The Floridian won college-educated caucusgoers, those whose top issue is the economy and jobs, and those who value electability. The Texan won people with "some college," those who prioritize that their candidate "shares my values," and born-again or evangelical Christians. Cruz took a third of voters in the last category, more than any of his opponents by double digits.
There are a couple of explanations for how Cruz pulled this off. One was his larger-than-life emphasis on faith and conservative values, especially important in a place like Iowa. In his victory speech last night, he made a point of thanking the state "for welcoming my father"—a Christian pastor—"to preach from the pulpits of your churches." Cruz sought and received endorsements from a number of evangelical leaders. And as Scott Shackford wrote yesterday, he campaigned hard on his opposition to gay marriage:
This isn't a new or sudden gesture for Cruz. He staked out territory in opposition of the Obergefell decision long before the Supreme Court ever ruled, calling for legislation or even a constitutional amendment guaranteeing that states have the authority to decide whether to recognize same-sex marriage. At a rally in Iowa on Sunday, Cruz brought out Duck Dynasty star Phil Robertson to call gay marriage "evil" and "wicked" and added "They want us to swallow it, you say. We have to run this bunch out of Washington, D.C. We have to rid the earth of them."
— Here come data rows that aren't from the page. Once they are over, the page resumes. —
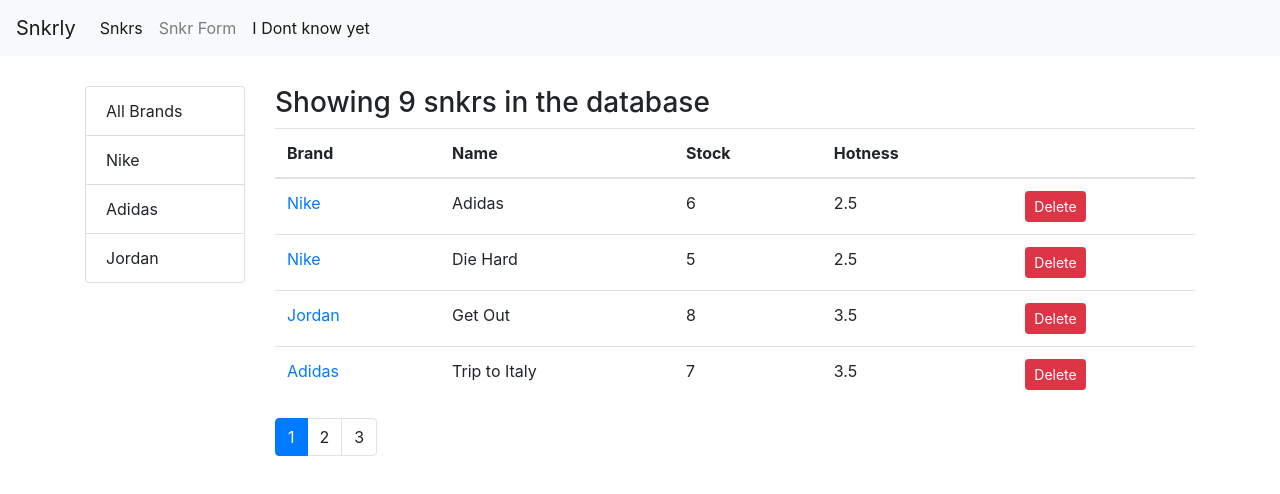
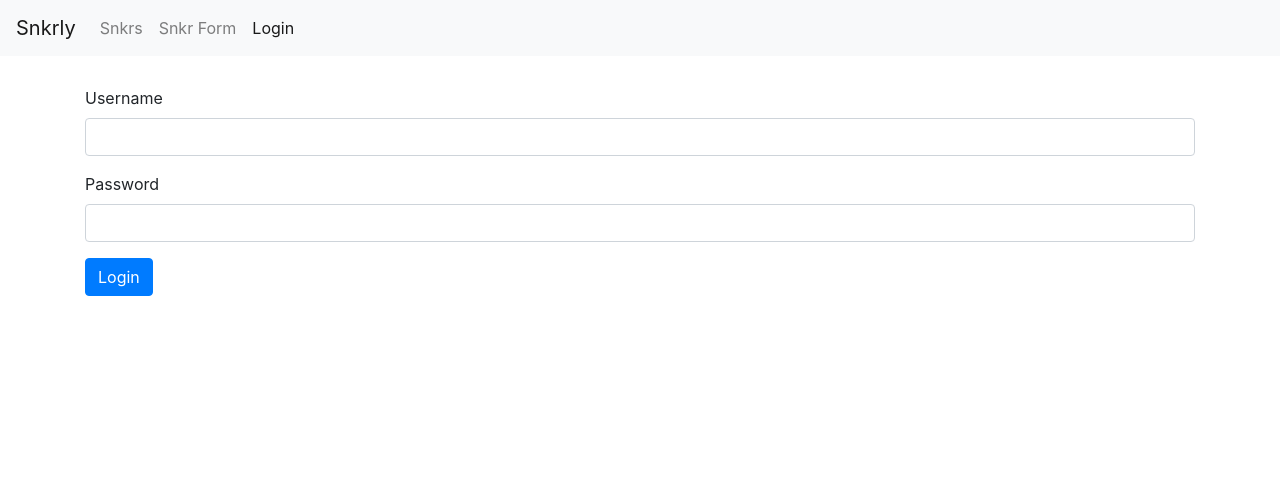
Before and after one commit to Nwillia3/snkrly-depreciated, a React (Create React App) app in the folder client/: page /login in a window 1280 px wide. Before the commit this address led to /snkrs. Shown: the top 494 px of the page. Built offline with nearby package versions, Linux system fonts and the light colour scheme.

Commit message:
added login form

```diff
--- a/client/src/App.js
+++ b/client/src/App.js
@@ -5,6 +5,7 @@
 import NotFound from "./components/notFound";
 import NavBar from "./commons/navBar";
 import SnkrForm from "./components/snkrForm";
+import LoginForm from "./components/loginForm";
 
 class App extends Component {
   render() {
@@ -17,6 +18,8 @@
             <Route path="/snkrs/:id/:name" component={SnkrForm} />
 
             <Route path="/snkrs" component={Snkrs} />
+            <Route path="/login" component={LoginForm} />
+
             <Route path="/snkrForm" component={SnkrForm} />
             <Route path="/not-found" component={NotFound} />
             <Redirect from="/" to="/snkrs" />
--- /dev/null
+++ b/client/src/commons/input.jsx
@@ -0,0 +1,18 @@
+import React from "react";
+
+const Input = ({ name, label, value, onChange }) => {
+  return (
+    <div className="form-group">
+      <label htmlFor={name}> {label} </label>
+      <input
+        id={name}
+        value={value}
+        type="text"
+        className="form-control"
+        onChange={onChange}
+      />
+    </div>
+  );
+};
+
+export default Input;
--- a/client/src/commons/navBar.jsx
+++ b/client/src/commons/navBar.jsx
@@ -31,8 +31,8 @@
             </NavLink>
           </li>
           <li className="nav-item">
-            <NavLink className="nav-link" to="/">
-              I Dont know yet
+            <NavLink className="nav-link" to="/login">
+              Login
             </NavLink>
           </li>
         </ul>
--- /dev/null
+++ b/client/src/components/loginForm.jsx
@@ -0,0 +1,45 @@
+import React, { Component } from "react";
+import Input from "../commons/input";
+class LoginForm extends Component {
+  state = {
+    account: {
+      username: "",
+      password: ""
+    }
+  };
+
+  handleSubmit = e => {
+    e.preventDefault();
+  };
+
+  handleChange = ({ currentTarget: input }) => {
+    const account = { ...this.state.account };
+
+    account[input.id] = input.value;
+
+    this.setState({ account });
+  };
+
+  render() {
+    return (
+      <form onSumbit={this.handleSubmit}>
+        <Input
+          name="username"
+          value={this.state.account.username}
+          label="Username"
+          onChange={this.handleChange}
+        />
+        <Input
+          name="password"
+          value={this.state.account.password}
+          label="Password"
+          onChange={this.handleChange}
+        />
+
+        <button className="btn btn-primary"> Login</button>
+      </form>
+    );
+  }
+}
+
+export default LoginForm;
```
The other explanation is that Cruz's meticulously targeted ground game made the difference. It's been widely reported that his campaign, unlike Trump's, has invested heavily in reaching persuadable voters. The businessman's supporters might be passionate, the thinking went, but Cruz's are organized. Wrote The New York Times on Saturday:
Mr. Cruz's campaign boasts a chairman or chairwoman for each of Iowa's 99 counties, captains in 1,537 of the state's 1,681 precincts, and 10,000 people from this state and beyond who have volunteered to help in the final push. … [His supporters] were making more than 15,000 calls a day, with a refined list of exactly which voters they have identified as up for grabs.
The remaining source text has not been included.